Nutrition is a powerful thing; it sets the table for the rest of our health and the rest of our lives.
Nutrition helps to protect us from chronic disease, which in many cases is caused by inflammation from an unhealthy diet.
It boosts our immune system with essential vitamins and minerals.
It manages our weight without requiring extreme, unsustainable diets. The right foods can help us retain our energy and intellectual vigor as we age.
Nutrition increases happiness by raising the level of neurotransmitters in the brain that boost our mood and reduce the risk of mental health disorders.
While there’s lots of evidence to prove the importance of nutrition to our lives, we often get conflicting messages on how to eat the most balanced diet for long-term health — fat or nonfat? How low-carb should you go? Just how bad is processed food?
But a consensus has formed around some building blocks for a diet that will keep us fortified with the energy we need for our daily lives; exercise included:
- Consume healthy vitamins, minerals, antioxidants and healthy fats including monounsaturated. Try to meet daily goals set by federal nutrient guidelines or medical providers.
- Protein and carbs are critical to building and fueling our bodies, but we should steer away from red meat and refined carbs and toward healthier sources of these nutrients, including lean proteins and whole grains.
- About half our diet should come from whole fruits and vegetables because of the wide variety of nutrients and antioxidants they supply to the body. The other half should be split about evenly between grains and plant-based or animal protein.

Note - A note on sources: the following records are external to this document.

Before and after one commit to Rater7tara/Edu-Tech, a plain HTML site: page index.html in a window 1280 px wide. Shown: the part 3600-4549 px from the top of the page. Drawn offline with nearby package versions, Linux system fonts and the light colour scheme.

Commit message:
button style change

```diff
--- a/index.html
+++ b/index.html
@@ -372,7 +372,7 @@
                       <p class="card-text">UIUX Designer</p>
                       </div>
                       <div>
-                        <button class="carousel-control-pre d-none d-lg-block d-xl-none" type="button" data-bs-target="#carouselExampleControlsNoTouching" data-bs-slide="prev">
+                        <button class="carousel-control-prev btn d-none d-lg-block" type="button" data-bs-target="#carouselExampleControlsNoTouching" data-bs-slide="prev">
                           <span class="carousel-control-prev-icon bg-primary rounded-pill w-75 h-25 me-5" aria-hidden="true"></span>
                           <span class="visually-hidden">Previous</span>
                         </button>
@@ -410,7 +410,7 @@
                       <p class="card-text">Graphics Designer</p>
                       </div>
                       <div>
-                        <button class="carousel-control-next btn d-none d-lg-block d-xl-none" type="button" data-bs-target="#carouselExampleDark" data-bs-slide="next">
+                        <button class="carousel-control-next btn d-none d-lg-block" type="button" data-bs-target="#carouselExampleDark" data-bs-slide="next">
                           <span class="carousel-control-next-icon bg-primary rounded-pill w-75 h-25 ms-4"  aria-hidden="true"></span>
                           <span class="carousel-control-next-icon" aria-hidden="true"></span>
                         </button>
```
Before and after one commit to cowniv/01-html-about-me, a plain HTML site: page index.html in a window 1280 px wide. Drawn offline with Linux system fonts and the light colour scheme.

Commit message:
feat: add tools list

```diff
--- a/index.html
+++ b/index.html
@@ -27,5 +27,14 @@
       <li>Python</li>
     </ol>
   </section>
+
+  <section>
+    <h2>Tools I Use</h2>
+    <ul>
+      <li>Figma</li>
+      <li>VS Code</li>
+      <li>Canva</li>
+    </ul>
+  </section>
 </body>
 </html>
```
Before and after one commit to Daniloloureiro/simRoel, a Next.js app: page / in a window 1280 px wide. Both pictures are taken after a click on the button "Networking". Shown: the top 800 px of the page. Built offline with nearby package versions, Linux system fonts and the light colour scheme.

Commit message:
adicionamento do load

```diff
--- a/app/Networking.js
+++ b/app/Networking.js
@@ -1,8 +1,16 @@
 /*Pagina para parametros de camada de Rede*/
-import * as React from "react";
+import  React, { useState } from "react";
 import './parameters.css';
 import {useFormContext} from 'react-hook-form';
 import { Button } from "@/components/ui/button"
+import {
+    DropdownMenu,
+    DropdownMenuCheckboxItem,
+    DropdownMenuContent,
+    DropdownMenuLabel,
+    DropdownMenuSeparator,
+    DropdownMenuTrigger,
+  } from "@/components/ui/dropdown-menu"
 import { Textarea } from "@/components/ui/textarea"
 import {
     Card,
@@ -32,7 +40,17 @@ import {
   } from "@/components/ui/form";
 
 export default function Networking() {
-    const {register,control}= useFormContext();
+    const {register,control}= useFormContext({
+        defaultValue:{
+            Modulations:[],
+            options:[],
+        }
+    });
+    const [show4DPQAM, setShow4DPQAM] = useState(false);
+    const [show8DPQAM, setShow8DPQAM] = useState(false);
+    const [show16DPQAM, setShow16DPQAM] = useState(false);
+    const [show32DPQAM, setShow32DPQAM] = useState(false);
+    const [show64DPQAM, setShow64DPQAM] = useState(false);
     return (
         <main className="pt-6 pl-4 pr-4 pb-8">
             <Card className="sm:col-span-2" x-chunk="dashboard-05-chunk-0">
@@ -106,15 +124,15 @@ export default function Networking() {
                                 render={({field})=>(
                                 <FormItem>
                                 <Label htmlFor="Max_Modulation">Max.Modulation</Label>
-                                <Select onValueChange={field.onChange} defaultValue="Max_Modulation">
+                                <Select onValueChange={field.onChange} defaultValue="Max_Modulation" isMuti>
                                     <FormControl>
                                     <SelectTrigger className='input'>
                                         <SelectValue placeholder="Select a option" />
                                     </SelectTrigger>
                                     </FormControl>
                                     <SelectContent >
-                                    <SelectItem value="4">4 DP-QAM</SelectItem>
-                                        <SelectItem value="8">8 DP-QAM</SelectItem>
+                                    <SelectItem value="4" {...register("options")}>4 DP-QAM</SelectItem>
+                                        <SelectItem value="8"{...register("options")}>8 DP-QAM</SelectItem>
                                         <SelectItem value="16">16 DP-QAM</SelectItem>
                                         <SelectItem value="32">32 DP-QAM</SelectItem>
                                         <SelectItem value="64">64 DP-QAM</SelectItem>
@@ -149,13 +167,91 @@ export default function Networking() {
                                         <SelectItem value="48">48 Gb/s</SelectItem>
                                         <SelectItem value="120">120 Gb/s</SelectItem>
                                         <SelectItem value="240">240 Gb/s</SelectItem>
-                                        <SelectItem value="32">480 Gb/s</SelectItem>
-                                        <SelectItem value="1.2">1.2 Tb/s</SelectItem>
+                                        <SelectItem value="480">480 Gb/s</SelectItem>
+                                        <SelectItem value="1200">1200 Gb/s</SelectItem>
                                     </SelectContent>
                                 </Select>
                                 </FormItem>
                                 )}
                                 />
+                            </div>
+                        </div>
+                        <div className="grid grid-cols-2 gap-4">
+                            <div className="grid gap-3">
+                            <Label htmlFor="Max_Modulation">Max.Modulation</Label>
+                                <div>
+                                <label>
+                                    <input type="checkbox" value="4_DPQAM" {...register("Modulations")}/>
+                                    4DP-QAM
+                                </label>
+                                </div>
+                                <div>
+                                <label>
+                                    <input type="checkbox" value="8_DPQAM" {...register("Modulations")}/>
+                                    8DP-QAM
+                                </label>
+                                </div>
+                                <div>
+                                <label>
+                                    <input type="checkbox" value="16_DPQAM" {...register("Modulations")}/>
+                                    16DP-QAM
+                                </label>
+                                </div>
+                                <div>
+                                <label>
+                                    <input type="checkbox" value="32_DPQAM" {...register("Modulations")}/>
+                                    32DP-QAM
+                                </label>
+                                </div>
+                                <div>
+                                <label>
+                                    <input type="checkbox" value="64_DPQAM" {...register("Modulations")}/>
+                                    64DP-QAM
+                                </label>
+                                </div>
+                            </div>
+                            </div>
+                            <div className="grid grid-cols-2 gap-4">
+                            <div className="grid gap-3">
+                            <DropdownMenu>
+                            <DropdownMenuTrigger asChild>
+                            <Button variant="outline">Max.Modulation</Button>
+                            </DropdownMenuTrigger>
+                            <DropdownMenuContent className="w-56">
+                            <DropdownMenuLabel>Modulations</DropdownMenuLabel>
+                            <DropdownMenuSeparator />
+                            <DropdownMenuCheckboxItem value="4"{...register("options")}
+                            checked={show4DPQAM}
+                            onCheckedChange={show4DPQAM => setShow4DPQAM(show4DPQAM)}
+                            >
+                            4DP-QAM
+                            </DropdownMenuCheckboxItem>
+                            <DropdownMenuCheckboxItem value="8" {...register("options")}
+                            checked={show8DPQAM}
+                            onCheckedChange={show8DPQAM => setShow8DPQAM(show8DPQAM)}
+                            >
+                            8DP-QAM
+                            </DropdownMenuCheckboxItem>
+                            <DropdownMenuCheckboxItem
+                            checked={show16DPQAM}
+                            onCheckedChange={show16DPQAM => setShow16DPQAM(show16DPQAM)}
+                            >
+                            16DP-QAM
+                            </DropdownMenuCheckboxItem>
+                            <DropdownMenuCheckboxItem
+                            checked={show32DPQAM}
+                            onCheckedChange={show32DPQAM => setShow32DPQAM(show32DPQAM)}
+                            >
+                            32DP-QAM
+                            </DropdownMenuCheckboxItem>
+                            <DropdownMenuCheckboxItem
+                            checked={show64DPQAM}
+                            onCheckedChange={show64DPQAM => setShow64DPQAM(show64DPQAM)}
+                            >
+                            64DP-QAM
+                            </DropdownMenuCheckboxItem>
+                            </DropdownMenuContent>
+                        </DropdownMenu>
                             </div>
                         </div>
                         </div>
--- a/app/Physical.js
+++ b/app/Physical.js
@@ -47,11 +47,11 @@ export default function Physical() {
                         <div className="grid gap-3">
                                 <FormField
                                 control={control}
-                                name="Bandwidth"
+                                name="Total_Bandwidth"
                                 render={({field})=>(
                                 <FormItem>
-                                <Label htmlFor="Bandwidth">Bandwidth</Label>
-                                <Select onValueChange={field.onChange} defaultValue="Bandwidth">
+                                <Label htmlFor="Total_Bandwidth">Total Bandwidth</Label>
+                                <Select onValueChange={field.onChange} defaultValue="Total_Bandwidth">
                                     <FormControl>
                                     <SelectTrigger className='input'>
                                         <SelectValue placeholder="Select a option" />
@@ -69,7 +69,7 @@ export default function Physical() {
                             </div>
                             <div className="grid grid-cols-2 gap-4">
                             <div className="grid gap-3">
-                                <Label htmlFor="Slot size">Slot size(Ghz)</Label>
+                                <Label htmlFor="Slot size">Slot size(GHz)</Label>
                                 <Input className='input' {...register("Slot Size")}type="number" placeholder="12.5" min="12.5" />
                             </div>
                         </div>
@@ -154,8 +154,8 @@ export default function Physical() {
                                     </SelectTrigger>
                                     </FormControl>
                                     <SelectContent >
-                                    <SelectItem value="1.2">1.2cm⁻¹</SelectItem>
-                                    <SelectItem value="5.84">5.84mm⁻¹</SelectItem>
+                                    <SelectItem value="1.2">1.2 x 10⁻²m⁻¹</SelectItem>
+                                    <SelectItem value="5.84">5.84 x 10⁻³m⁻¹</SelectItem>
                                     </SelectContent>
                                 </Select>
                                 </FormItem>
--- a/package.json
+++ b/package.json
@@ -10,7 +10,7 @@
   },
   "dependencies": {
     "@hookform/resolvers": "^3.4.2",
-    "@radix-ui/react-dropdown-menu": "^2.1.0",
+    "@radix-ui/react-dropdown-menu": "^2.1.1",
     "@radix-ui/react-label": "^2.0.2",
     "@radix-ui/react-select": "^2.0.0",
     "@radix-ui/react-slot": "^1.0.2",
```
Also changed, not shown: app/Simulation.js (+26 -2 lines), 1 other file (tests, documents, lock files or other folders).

- Dairy is an excellent source of calcium, vitamin D and protein; low-fat versions are preferable, and alternate sources can be found for vegan eaters.
- Avoiding added salt and sugar, saturated and trans fats and limiting alcohol intake can prevent a lot of health issues. Excessive salt, sugar and trans fats (which should be avoided in any amount) are often used in highly processed food.